A dividend received by a shareholder of a bankrupt Subchapter S Georgia corporation was not a fraudulent transfer according to a Sept. 27 holding by the U.S. District Court for the Middle District of Florida (Crumpton v. Stephens (In re Northlake Foods Inc.), M.D. Fla., No. 8:11-cv-02648-VMC, 9/27/12).
Judge Virginia M. Hernandez Covington found that the debtor had received reasonably equivalent value for the dividend in the form of tax advantages. The court also found that Georgia law does not provide for a cause of action against shareholders who receive an illegal dividend.
In 2006, Richard Stephens, a Northlake shareholder, was issued a dividend in the amount of $94,429, which represented Stephens's share of Northlake's taxable income. Northlake's directors unanimously adopted a resolution authorizing the dividend.
Stephens moved for a judgment on the pleadings and the bankruptcy court subsequently granted his motion and dismissed Crumpton's complaint without prejudice. Crumpton was given leave to file an amended complaint. On March 2, 2011, Crumpton filed his amended complaint alleging a cause of action for recovery of an illegal dividend under Georgia law. However, Stephens also moved to dismiss this complaint and the bankruptcy court again granted his motion.

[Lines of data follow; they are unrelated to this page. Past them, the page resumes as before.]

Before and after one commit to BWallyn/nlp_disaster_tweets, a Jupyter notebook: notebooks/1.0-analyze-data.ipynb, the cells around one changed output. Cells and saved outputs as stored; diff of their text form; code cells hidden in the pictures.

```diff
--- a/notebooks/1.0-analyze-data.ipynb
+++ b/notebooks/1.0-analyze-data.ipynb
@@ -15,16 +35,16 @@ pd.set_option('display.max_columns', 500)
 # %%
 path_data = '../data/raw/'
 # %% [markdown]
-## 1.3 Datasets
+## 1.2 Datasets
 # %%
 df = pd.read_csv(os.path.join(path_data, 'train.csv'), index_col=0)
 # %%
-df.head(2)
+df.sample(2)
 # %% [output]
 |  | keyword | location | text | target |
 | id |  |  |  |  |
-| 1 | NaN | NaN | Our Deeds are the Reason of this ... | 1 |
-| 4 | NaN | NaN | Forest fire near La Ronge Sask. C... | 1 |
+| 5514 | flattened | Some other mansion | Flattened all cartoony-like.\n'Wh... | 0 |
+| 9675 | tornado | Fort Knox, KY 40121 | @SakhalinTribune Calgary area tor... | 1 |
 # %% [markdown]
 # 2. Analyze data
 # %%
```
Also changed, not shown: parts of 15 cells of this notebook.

Crumpton appealed both of the bankruptcy court's dismissals to the district court.
According to the bankruptcy court, the reasonably equivalent value the debtor received was the satisfaction of an antecedent debt, which is recognized as value by both the Bankruptcy Code and Georgia law. The bankruptcy court found that the dividend issued to Stephens was in satisfaction of the debt owed to him pursuant to the shareholders agreement. The bankruptcy court further found that the debtor had received reasonably equivalent value for the transfer “by virtue of the [d]ebtor's Subchapter S election for federal income tax purposes.”
“Because the [d]ebtor would have had to pay incomes taxes itself had it not elected Subchapter S status, the [c]ourt cannot say that either it or its creditors were made worse off by the [d]ebtor's reimbursement to its shareholders for their portion of the income taxes paid,” the court said. Accordingly, the court upheld the dismissal of the fraudulent transfer claim based on the reasonably equivalent value received by virtue of the Subchapter S status. The court said it therefore need not address the bankruptcy court's additional finding that the transfer satisfied an antecedent debt.

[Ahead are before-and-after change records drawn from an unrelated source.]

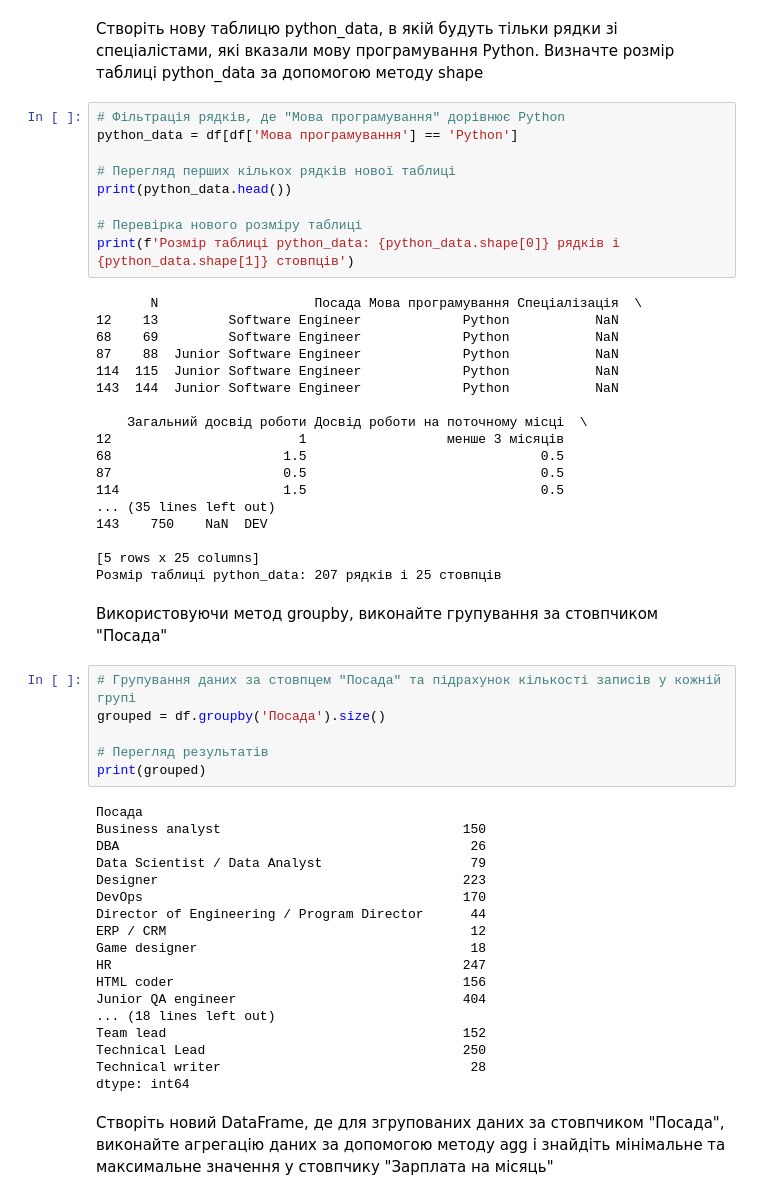
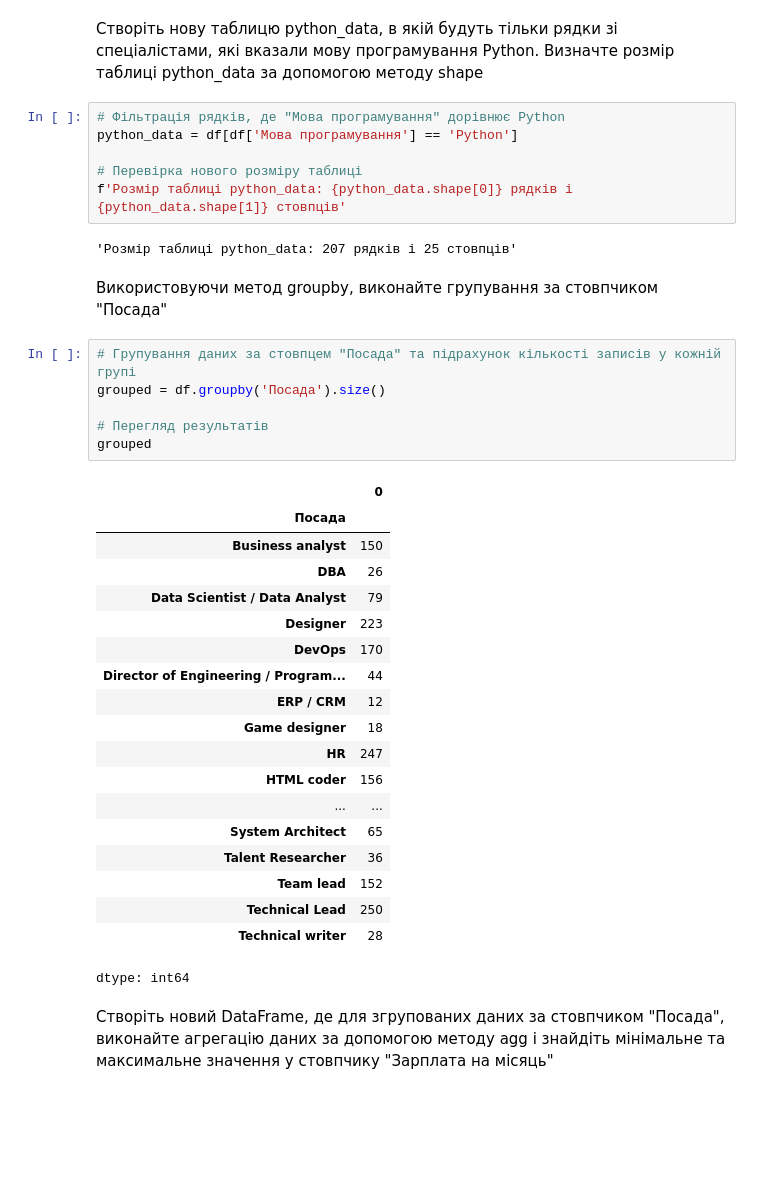
Before and after one commit to OlhaYastrebova/goit-ds-hw, a Jupyter notebook: Hw5_2.ipynb, the cells around one changed output. Cells and saved outputs as stored; diff of their text form; blank space fills up the shorter version.

```diff
--- a/Hw5_2.ipynb
+++ b/Hw5_2.ipynb
@@ -175,54 +164,37 @@ Index: []
 # Фільтрація рядків, де "Мова програмування" дорівнює Python
 python_data = df[df['Мова програмування'] == 'Python']
 
-# Перегляд перших кількох рядків нової таблиці
-print(python_data.head())
-
 # Перевірка нового розміру таблиці
-print(f'Розмір таблиці python_data: {python_data.shape[0]} рядків і {python_data.shape[1]} стовпців')
+f'Розмір таблиці python_data: {python_data.shape[0]} рядків і {python_data.shape[1]} стовпців'
 # %% [output]
-       N                    Посада Мова програмування Спеціалізація  \
-12    13         Software Engineer             Python           NaN
-68    69         Software Engineer             Python           NaN
-87    88  Junior Software Engineer             Python           NaN
-114  115  Junior Software Engineer             Python           NaN
-143  144  Junior Software Engineer             Python           NaN
-
-    Загальний досвід роботи Досвід роботи на поточному місці  \
-12                        1                  менше 3 місяців
-68                      1.5                              0.5
-87                      0.5                              0.5
-114                     1.5                              0.5
-... (35 lines left out)
-143    750    NaN  DEV
-
-[5 rows x 25 columns]
-Розмір таблиці python_data: 207 рядків і 25 стовпців
+'Розмір таблиці python_data: 207 рядків і 25 стовпців'
 # %% [markdown]
 Використовуючи метод groupby, виконайте групування за стовпчиком "Посада"
 # %%
 # Групування даних за стовпцем "Посада" та підрахунок кількості записів у кожній групі
 grouped = df.groupby('Посада').size()
 
 # Перегляд результатів
-print(grouped)
+grouped
 # %% [output]
+|  | 0 |
+| Посада |  |
+| Business analyst | 150 |
+| DBA | 26 |
+| Data Scientist / Data Analyst | 79 |
+| Designer | 223 |
+| DevOps | 170 |
+| Director of Engineering / Program... | 44 |
+| ERP / CRM | 12 |
+| Game designer | 18 |
+| HR | 247 |
+| HTML coder | 156 |
+| ... | ... |
+| System Architect | 65 |
+| Talent Researcher | 36 |
+| Team lead | 152 |
+| Technical Lead | 250 |
+| Technical writer | 28 |
-Посада
-Business analyst                               150
-DBA                                             26
-Data Scientist / Data Analyst                   79
-Designer                                       223
-DevOps                                         170
-Director of Engineering / Program Director      44
-ERP / CRM                                       12
-Game designer                                   18
-HR                                             247
-HTML coder                                     156
-Junior QA engineer                             404
-... (18 lines left out)
-Team lead                                      152
-Technical Lead                                 250
-Technical writer                                28
 dtype: int64
 # %% [markdown]
 Створіть новий DataFrame, де для згрупованих даних за стовпчиком "Посада", виконайте агрегацію даних за допомогою методу agg і знайдіть мінімальне та максимальне значення у стовпчику "Зарплата на місяць"
```
Also changed, not shown: parts of 9 cells of this notebook.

The court said that in his appeal, Crumpton failed to “provide any statute or case law which would provide a basis for [him] to bring a claim directly against a shareholder to recover illegal dividends.” Instead, the court said Crumpton's argument “confusingly intertwine[d]” this issue with his fraudulent transfer claim in a way that not only failed to support the illegal dividend claim, but also “was not presented to or considered by the [b]ankruptcy [c]ourt, and thus, is not appropriate for consideration on appeal.”

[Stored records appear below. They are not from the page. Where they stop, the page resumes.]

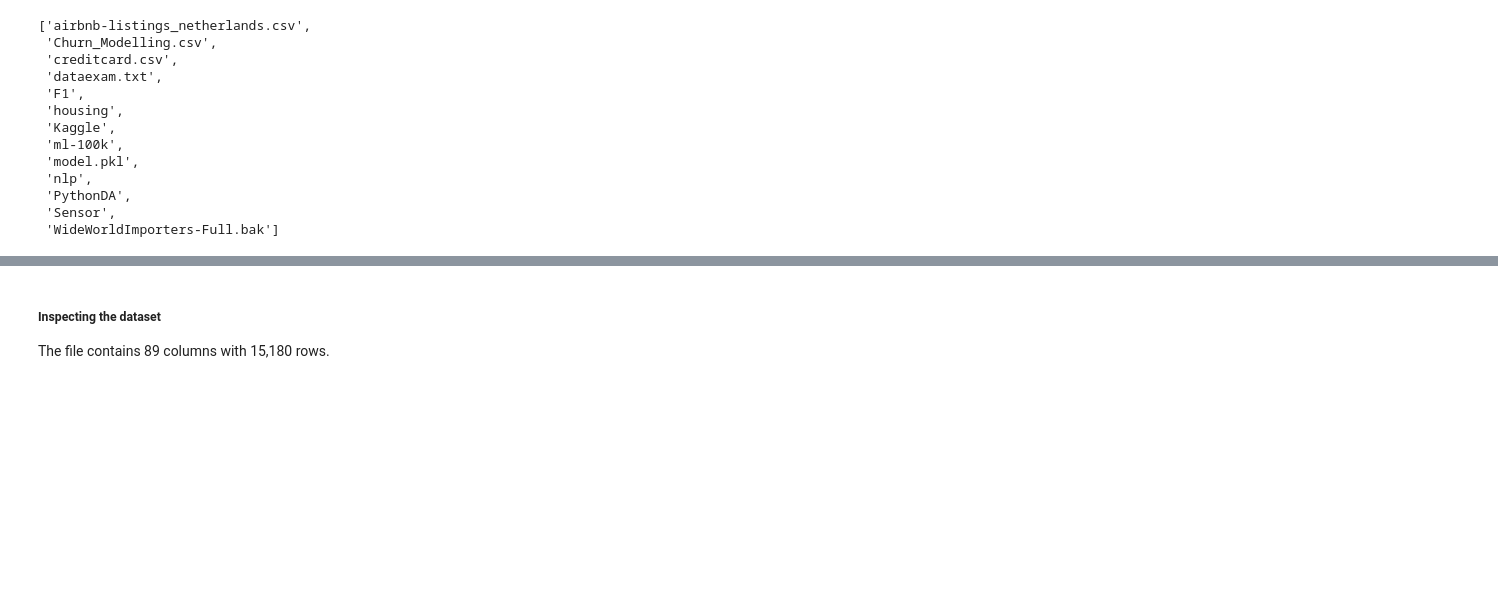
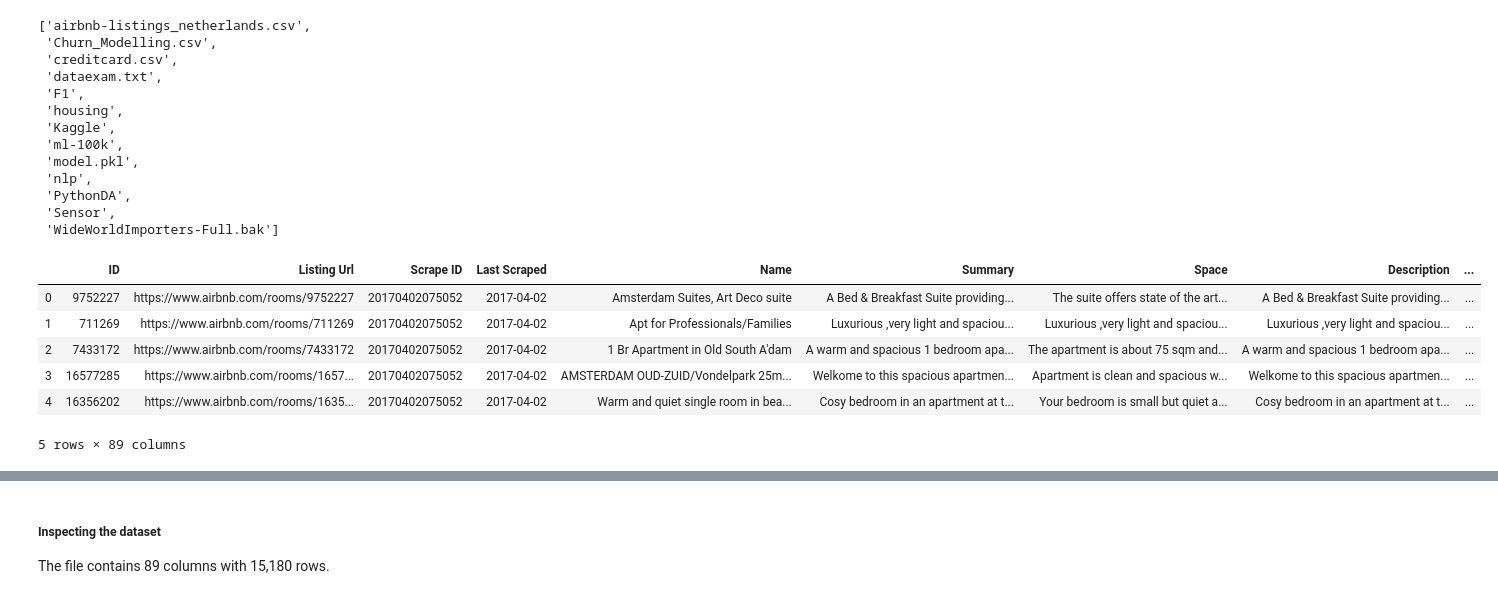
Before and after one commit to asbharath/MachineLearning, a Jupyter notebook: Airbnb.ipynb, the cells around one changed output, grey strips where cells are left out. Drawn from its saved outputs; the diff is of its cells as text; code cells hidden in the pictures; blank space fills up the shorter version.

```diff
--- a/Airbnb.ipynb
+++ b/Airbnb.ipynb
@@ -31,3 +33,12 @@ os.listdir()
 # %%
 path = os.path.join(os.listdir()[0])
 airbnb = pd.read_csv(path,delimiter=';',header=0)
+airbnb.head()
+# %% [output]
+|  | ID | Listing Url | Scrape ID | Last Scraped | Name | Summary | Space | Description | ... |
+| 0 | 9752227 | https://www.airbnb.com/rooms/9752227 | 20170402075052 | 2017-04-02 | Amsterdam Suites, Art Deco suite | A Bed & Breakfast Suite providing... | The suite offers state of the art... | A Bed & Breakfast Suite providing... | ... |
+| 1 | 711269 | https://www.airbnb.com/rooms/711269 | 20170402075052 | 2017-04-02 | Apt for Professionals/Families | Luxurious ,very light and spaciou... | Luxurious ,very light and spaciou... | Luxurious ,very light and spaciou... | ... |
+| 2 | 7433172 | https://www.airbnb.com/rooms/7433172 | 20170402075052 | 2017-04-02 | 1 Br Apartment in Old South A'dam | A warm and spacious 1 bedroom apa... | The apartment is about 75 sqm and... | A warm and spacious 1 bedroom apa... | ... |
+| 3 | 16577285 | https://www.airbnb.com/rooms/1657... | 20170402075052 | 2017-04-02 | AMSTERDAM OUD-ZUID/Vondelpark 25m... | Welkome to this spacious apartmen... | Apartment is clean and spacious w... | Welkome to this spacious apartmen... | ... |
+| 4 | 16356202 | https://www.airbnb.com/rooms/1635... | 20170402075052 | 2017-04-02 | Warm and quiet single room in bea... | Cosy bedroom in an apartment at t... | Your bedroom is small but quiet a... | Cosy bedroom in an apartment at t... | ... |
+5 rows × 89 columns
```
Also changed, not shown: parts of 11 cells of this notebook, 6 other files.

Therefore, the court also upheld the dismissal of the amended complaint.
By Stephanie M. Acree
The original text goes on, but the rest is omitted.